Entrepreneur James Gordon came to this area in 1836, and purchased land recently distributed to whites during the Sixth Land Lottery. Included in the purchase was a mill built by James Holiway on this location. A homesite at the confluence of Chickamauga Creek and the run-off from Crawfish Springs known as "The Fork" was also purchased by Gordon. In 1838 Gordon gained clear title of the land with the removal of the Cherokee Indians on the Trail of Tears. By 1840, when he began to build his palatial estate known as Gordon-Lee Mansion it is estimated that he owned more than 2000 acres of land. Gordon's daughter Elizabeth married miller James Lee and in 1857 the mill became known as Lee and Gordon's.
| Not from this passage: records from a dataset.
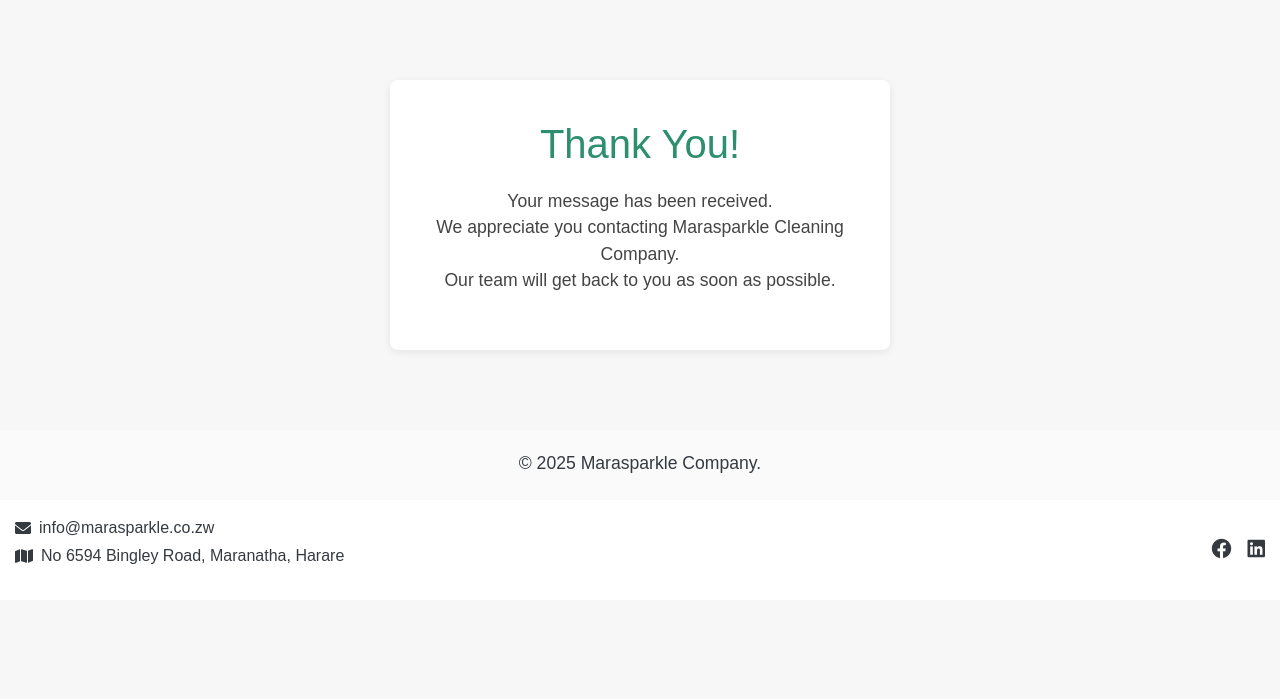
Repository: guineveretim/sparkle
Page: http://localhost/thankyou/
These files come from the project's save history. The page is drawn as it stood at one moment and after the next save; the edit follows.
The browser window is 1280 px wide. The pictures show the whole page.
The page is served by the project's application, run on Django 5.2 (manage.py).

Above is the page before, as saved 2025-05-31 12:01:36.

After the next save:
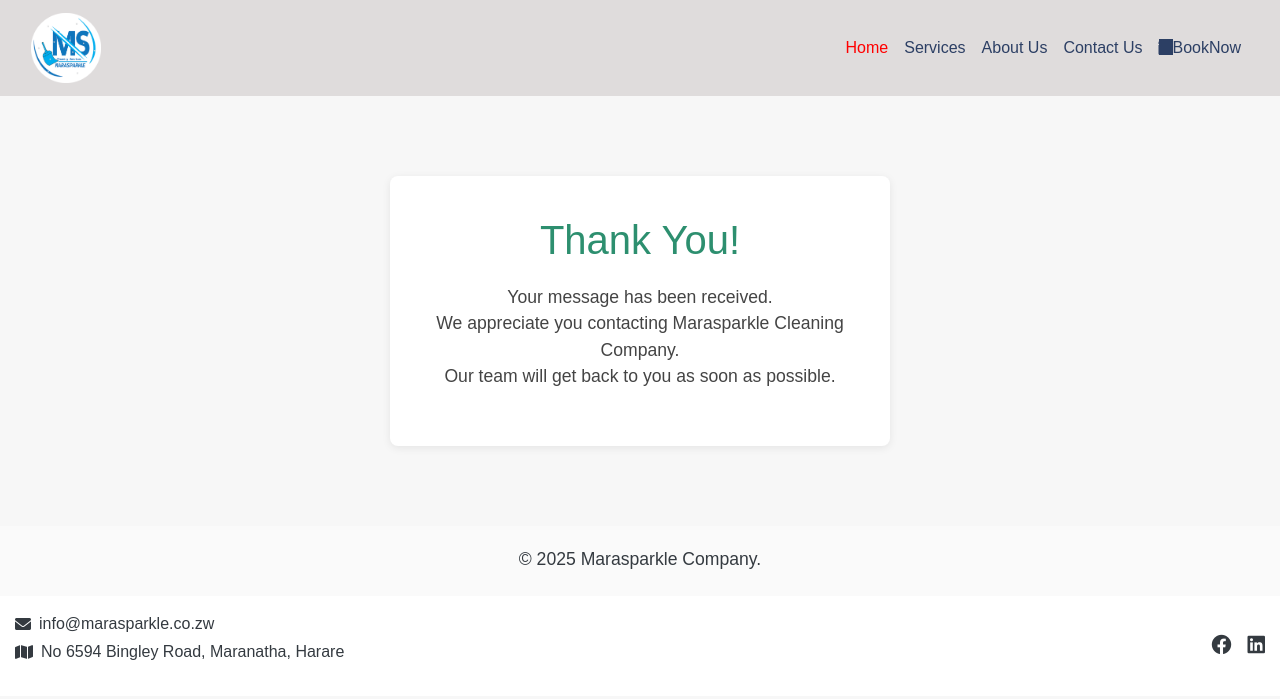
Saved 108 s later.
--- a/templates/application/thankyou.html
+++ b/templates/application/thankyou.html
@@ -59,6 +59,40 @@
   </style>
 </head>
 <body>
+   <!-- ***** Header Area Start ***** -->
+    <nav class="navbar navbar-expand-lg navbar-light" style="background-color:rgba(167, 156, 156, 0.3);">
+        <div class="container-fluid">
+            <a class="navbar-brand" href="{% url 'services_details' %}">
+                <img src="{% static 'icons/Maralog.png' %}" style="width:70px;" alt="Logo">
+            </a>
+            <button class="navbar-toggler" type="button" data-toggle="collapse" data-target="#navbarNav" aria-controls="navbarNav" aria-expanded="false" aria-label="Toggle navigation">
+                <span class="navbar-toggler-icon" style="color:white;"></span>
+            </button>
+
+            <div class="collapse navbar-collapse" id="navbarNav">
+                <ul class="navbar-nav ml-auto">
+                    <li class="nav-item">
+                        <a class="nav-link" href="{% url 'home' %}" style="color:red;">Home <span class="sr-only">(current)</span></a>
+                    </li>
+                    <li class="nav-item active">
+                        <a class="nav-link" href="{% url 'services_details' %}" style="color:#2c3f64;">Services</a>
+                    </li>
+                    <li class="nav-item">
+                        <a class="nav-link" href="{% url 'about' %}" style="color:#2c3f64;">About Us</a>
+                    </li>
+                    <li class="nav-item">
+                        <a class="nav-link" href="{% url 'contact' %}" style="color:#2c3f64;">Contact Us</a>
+                    </li>
+                    <li class="nav-item">
+                        <a class="nav-link" href="{% url 'login' %}" style="color:#2c3f64;">
+                            <i class="fas fa-calendar" style="background-color:#2c3f64;"></i>BookNow
+                        </a>
+                    </li>
+                </ul>
+            </div>
+        </div>
+    </nav>
+    <!-- ***** Header Area End ***** -->
 
   <div class="container">
     <h1>Thank You!</h1>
This well-known landmark served as a point of reference for both Yankee and Rebel troops as they moved into the area in September, 1863. Additionally, the building also housed a general store that was of interest to the Union troops and a bridge crossed Chickamauga Creek just south of the structure that was of interest to the Rebels.
William Rosecrans and his chief of staff James Garfield stayed with the Lee's (James Gordon had died earlier in 1863) in Chickamauga while Braxton Bragg stayed in Gordon Hall in LaFayette, where he planned an attack on Union forces concentrating at Lee and Gordon's Mill. Crossing Chickamauga Creek further north at Reed's Bridge and Alexander's Bridge, the Confederate forces never made it that far south, engaging the Union forces on the LaFayette-Chattanooga Road (now U. S. 27) north of the mill. James Lee, an ardent Confederate, was forced to mill grain for the Union Army.
The mill was used by General James McPherson as the starting point for his move south to Snake Creek Gap west of Resaca at the start of the Atlanta Campaign.
After the war James Lee continued to run the mill. His son, Gordon Lee, who became a powerful United States Representative inherited the business and ran it until his election to that august body in 1892. Between 1892 and his death in 1927 other family members oversaw the work done at Lee and Gordon's Mill.
The Wallace brothers purchased the mill in 1929 and continued to operate it until 1967, when operations ceased. For 25 years the old mill sat dormant.
In 1993 Frank Pierce purchased the property and completely restored the mill to its appearance at the time of the Civil War. When we visited the mill we were greeted by Adair Brotherton, himself a piece of Georgia history. It was his great-grandfather who owned Brotherton Cabin on the battlefield of Chickamauga.
In the front of the mill is a museum that contains pictures of the mill from the time of the Civil War through modern-day along with pictures of each of its owners. Additional artifacts cover the Civil War and the battle of Chickamauga. As we moved into the large central room Adair powered up a ceiling fan system powered by the still working mill wheel. Then we visited the mill wheel itself. The ancient stone enclosure held the wheel that was powered by a dam a few feet up-stream from the mill. Although much of the dam has been renovated, a portion of the original dam remains, near the opposite bank of Chickamauga Creek.